ASSIGNMENT: Write out all of the records, keeping each one exactly as written.

PROVIDED DATA: Begin

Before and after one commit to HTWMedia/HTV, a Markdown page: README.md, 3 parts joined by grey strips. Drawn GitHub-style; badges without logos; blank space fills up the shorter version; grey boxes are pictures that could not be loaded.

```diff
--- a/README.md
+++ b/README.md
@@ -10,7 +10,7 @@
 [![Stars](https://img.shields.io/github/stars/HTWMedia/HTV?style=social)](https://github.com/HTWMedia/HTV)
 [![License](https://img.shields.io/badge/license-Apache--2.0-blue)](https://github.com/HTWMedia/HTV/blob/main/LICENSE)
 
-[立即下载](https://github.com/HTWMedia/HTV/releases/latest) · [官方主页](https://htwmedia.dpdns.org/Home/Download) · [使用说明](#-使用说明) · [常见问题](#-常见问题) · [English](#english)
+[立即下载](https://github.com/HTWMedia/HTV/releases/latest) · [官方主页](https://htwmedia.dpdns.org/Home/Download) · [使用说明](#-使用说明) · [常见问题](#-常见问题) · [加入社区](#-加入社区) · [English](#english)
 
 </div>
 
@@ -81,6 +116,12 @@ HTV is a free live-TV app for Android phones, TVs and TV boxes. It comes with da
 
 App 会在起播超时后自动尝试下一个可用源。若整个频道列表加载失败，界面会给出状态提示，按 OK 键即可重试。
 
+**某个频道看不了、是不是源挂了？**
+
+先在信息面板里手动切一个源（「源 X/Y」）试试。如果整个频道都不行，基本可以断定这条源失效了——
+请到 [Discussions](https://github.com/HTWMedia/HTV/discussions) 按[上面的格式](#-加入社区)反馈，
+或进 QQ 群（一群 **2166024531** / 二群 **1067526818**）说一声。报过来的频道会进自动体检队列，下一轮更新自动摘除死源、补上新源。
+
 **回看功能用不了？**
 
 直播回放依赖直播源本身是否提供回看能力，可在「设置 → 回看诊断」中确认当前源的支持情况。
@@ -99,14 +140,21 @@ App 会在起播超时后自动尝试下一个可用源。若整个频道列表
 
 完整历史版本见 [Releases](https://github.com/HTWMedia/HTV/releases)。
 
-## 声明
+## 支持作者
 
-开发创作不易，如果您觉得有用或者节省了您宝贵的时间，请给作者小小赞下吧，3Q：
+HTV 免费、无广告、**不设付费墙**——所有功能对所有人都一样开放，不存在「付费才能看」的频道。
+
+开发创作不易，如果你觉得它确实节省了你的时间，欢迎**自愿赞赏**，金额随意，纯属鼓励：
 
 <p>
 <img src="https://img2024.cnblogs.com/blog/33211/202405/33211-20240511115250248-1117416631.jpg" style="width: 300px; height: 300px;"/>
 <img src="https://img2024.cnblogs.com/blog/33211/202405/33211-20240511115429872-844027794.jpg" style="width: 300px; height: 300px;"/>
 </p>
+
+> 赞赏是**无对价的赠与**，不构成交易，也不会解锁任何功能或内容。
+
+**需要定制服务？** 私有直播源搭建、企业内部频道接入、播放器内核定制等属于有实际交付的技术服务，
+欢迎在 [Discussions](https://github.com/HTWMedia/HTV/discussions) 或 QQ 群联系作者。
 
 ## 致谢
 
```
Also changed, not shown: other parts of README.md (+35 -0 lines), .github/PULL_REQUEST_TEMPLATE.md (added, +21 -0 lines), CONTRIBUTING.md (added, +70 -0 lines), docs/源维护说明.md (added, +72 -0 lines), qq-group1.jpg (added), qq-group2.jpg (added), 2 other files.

PROVIDED DATA: End

ANSWER SPACE:
Before and after one commit to HTWMedia/HTV, a Markdown page: README.md, 3 parts joined by grey strips. Drawn GitHub-style; badges without logos; blank space fills up the shorter version; grey boxes are pictures that could not be loaded.

```diff
--- a/README.md
+++ b/README.md
@@ -10,7 +10,7 @@
 [![Stars](https://img.shields.io/github/stars/HTWMedia/HTV?style=social)](https://github.com/HTWMedia/HTV)
 [![License](https://img.shields.io/badge/license-Apache--2.0-blue)](https://github.com/HTWMedia/HTV/blob/main/LICENSE)
 
-[立即下载](https://github.com/HTWMedia/HTV/releases/latest) · [官方主页](https://htwmedia.dpdns.org/Home/Download) · [使用说明](#-使用说明) · [常见问题](#-常见问题) · [English](#english)
+[立即下载](https://github.com/HTWMedia/HTV/releases/latest) · [官方主页](https://htwmedia.dpdns.org/Home/Download) · [使用说明](#-使用说明) · [常见问题](#-常见问题) · [加入社区](#-加入社区) · [English](#english)
 
 </div>
 
@@ -81,6 +116,12 @@ HTV is a free live-TV app for Android phones, TVs and TV boxes. It comes with da
 
 App 会在起播超时后自动尝试下一个可用源。若整个频道列表加载失败，界面会给出状态提示，按 OK 键即可重试。
 
+**某个频道看不了、是不是源挂了？**
+
+先在信息面板里手动切一个源（「源 X/Y」）试试。如果整个频道都不行，基本可以断定这条源失效了——
+请到 [Discussions](https://github.com/HTWMedia/HTV/discussions) 按[上面的格式](#-加入社区)反馈，
+或进 QQ 群（一群 **2166024531** / 二群 **1067526818**）说一声。报过来的频道会进自动体检队列，下一轮更新自动摘除死源、补上新源。
+
 **回看功能用不了？**
 
 直播回放依赖直播源本身是否提供回看能力，可在「设置 → 回看诊断」中确认当前源的支持情况。
@@ -99,14 +140,21 @@ App 会在起播超时后自动尝试下一个可用源。若整个频道列表
 
 完整历史版本见 [Releases](https://github.com/HTWMedia/HTV/releases)。
 
-## 声明
+## 支持作者
 
-开发创作不易，如果您觉得有用或者节省了您宝贵的时间，请给作者小小赞下吧，3Q：
+HTV 免费、无广告、**不设付费墙**——所有功能对所有人都一样开放，不存在「付费才能看」的频道。
+
+开发创作不易，如果你觉得它确实节省了你的时间，欢迎**自愿赞赏**，金额随意，纯属鼓励：
 
 <p>
 <img src="https://img2024.cnblogs.com/blog/33211/202405/33211-20240511115250248-1117416631.jpg" style="width: 300px; height: 300px;"/>
 <img src="https://img2024.cnblogs.com/blog/33211/202405/33211-20240511115429872-844027794.jpg" style="width: 300px; height: 300px;"/>
 </p>
+
+> 赞赏是**无对价的赠与**，不构成交易，也不会解锁任何功能或内容。
+
+**需要定制服务？** 私有直播源搭建、企业内部频道接入、播放器内核定制等属于有实际交付的技术服务，
+欢迎在 [Discussions](https://github.com/HTWMedia/HTV/discussions) 或 QQ 群联系作者。
 
 ## 致谢
 
```
Also changed, not shown: other parts of README.md (+35 -0 lines), .github/PULL_REQUEST_TEMPLATE.md (added, +21 -0 lines), CONTRIBUTING.md (added, +70 -0 lines), docs/源维护说明.md (added, +72 -0 lines), qq-group1.jpg (added), qq-group2.jpg (added), 2 other files.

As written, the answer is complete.